• Task to complete: State how many lines in the following entries hold the word "onChange". The reply is that number only.

★ ★ ★ ★ ★ ★ ★

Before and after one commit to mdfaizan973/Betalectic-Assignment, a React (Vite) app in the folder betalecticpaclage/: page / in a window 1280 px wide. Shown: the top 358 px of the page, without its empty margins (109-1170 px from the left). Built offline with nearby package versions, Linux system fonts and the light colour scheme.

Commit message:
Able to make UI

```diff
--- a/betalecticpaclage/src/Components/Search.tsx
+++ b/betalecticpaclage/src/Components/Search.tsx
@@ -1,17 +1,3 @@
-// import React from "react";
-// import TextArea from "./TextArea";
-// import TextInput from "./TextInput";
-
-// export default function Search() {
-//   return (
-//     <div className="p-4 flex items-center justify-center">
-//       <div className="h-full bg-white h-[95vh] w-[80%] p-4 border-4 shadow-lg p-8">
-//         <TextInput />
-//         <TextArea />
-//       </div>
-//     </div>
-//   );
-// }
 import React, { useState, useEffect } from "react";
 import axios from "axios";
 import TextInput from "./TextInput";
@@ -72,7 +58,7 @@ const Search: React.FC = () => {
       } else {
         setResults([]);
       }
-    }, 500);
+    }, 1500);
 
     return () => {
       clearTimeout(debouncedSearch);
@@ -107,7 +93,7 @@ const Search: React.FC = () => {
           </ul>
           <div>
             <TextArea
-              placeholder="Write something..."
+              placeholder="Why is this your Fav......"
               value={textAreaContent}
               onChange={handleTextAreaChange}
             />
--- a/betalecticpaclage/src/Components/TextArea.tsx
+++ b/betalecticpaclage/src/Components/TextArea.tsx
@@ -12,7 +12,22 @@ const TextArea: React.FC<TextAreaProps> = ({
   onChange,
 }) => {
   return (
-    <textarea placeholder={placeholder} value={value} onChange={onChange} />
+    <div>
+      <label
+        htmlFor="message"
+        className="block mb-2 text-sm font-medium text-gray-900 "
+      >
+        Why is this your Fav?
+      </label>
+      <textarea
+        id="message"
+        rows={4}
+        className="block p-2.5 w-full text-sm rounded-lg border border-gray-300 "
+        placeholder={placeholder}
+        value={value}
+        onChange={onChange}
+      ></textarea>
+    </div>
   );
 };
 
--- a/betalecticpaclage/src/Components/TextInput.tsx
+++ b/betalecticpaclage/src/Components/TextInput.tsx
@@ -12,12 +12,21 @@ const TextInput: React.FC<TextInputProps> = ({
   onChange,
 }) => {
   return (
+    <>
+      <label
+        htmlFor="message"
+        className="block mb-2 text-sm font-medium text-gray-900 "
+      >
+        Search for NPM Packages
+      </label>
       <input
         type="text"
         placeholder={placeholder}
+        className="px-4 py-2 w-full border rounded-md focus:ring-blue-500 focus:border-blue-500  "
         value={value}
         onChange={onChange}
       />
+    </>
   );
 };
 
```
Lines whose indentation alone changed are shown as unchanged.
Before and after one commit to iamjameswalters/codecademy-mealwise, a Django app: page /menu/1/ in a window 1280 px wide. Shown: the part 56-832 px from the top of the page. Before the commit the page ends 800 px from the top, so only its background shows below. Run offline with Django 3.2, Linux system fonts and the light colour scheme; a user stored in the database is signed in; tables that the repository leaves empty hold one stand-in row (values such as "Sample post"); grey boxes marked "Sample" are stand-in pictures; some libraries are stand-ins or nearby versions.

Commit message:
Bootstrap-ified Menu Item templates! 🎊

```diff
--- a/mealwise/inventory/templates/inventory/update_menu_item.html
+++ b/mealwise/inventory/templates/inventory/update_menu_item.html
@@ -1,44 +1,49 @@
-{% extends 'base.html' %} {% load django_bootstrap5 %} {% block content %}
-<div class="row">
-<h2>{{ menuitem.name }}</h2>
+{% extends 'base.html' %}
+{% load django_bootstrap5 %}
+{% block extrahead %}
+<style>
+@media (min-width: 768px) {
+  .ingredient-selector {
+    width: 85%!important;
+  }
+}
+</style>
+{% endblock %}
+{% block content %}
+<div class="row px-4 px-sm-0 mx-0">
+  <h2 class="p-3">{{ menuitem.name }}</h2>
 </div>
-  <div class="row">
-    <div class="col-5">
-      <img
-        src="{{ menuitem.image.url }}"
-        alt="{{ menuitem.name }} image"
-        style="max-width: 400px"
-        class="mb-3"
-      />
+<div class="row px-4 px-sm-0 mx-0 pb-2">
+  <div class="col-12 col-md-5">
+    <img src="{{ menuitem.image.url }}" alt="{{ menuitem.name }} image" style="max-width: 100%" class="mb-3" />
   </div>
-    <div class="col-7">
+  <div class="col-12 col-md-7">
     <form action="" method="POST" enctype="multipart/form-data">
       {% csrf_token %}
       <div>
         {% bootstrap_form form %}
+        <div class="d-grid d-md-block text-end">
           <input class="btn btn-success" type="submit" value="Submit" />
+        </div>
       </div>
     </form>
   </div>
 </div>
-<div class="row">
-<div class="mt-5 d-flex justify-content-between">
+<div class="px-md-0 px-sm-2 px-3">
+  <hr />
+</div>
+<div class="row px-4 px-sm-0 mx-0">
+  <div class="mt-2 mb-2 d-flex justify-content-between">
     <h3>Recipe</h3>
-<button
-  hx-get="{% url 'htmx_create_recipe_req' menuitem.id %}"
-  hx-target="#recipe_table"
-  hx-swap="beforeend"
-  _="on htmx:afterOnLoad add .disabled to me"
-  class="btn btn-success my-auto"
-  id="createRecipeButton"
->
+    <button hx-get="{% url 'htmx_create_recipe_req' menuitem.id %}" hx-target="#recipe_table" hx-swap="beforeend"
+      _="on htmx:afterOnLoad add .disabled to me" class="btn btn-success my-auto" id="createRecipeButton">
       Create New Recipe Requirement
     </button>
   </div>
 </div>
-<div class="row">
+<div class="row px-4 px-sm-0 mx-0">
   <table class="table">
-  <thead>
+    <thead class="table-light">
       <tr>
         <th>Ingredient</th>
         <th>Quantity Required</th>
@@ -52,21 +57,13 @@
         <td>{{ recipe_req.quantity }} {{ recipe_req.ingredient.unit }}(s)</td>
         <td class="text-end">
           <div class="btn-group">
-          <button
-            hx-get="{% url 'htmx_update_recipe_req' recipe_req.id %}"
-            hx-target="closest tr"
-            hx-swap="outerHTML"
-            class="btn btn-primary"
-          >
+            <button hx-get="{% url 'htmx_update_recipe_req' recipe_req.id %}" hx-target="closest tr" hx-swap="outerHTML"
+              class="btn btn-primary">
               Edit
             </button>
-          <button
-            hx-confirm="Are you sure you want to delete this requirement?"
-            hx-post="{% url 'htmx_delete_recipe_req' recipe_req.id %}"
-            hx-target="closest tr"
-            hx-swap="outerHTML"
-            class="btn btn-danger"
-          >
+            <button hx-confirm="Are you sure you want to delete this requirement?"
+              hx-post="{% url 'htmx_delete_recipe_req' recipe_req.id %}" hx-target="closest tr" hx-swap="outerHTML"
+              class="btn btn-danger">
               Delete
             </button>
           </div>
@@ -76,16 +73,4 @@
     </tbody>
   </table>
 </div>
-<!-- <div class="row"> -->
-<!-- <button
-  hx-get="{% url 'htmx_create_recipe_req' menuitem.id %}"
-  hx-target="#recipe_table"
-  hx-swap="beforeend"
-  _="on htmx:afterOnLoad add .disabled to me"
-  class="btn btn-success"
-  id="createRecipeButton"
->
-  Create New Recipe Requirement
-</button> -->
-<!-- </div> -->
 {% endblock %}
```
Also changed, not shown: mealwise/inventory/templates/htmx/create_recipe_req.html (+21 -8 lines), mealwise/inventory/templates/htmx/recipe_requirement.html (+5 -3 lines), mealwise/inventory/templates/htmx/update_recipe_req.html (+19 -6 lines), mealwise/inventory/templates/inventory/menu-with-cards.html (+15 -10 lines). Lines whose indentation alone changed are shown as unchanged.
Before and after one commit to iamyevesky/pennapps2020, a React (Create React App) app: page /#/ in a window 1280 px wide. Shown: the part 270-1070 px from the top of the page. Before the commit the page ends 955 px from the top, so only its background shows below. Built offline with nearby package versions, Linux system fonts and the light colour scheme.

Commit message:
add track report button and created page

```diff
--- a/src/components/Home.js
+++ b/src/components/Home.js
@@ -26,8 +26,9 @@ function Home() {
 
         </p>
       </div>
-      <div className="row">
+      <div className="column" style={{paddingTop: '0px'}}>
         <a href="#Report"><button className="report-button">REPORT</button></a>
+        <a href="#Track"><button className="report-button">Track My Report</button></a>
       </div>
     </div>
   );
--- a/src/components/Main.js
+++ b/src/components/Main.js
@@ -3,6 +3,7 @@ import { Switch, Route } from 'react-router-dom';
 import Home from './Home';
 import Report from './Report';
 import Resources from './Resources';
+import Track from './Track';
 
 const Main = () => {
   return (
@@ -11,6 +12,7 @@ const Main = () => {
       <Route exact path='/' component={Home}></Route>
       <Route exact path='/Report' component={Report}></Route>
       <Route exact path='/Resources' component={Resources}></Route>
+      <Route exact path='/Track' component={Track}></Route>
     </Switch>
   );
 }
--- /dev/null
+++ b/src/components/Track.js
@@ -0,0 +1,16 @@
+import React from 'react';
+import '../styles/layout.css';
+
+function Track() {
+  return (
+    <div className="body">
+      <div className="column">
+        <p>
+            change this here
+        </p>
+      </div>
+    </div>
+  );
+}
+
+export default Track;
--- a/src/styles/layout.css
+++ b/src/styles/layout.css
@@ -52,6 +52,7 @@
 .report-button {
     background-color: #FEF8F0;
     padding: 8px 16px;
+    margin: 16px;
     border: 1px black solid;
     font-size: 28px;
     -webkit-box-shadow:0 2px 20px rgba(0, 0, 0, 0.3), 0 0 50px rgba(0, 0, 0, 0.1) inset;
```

★ ★ ★ ★ ★ ★ ★

• Solved exercise: 6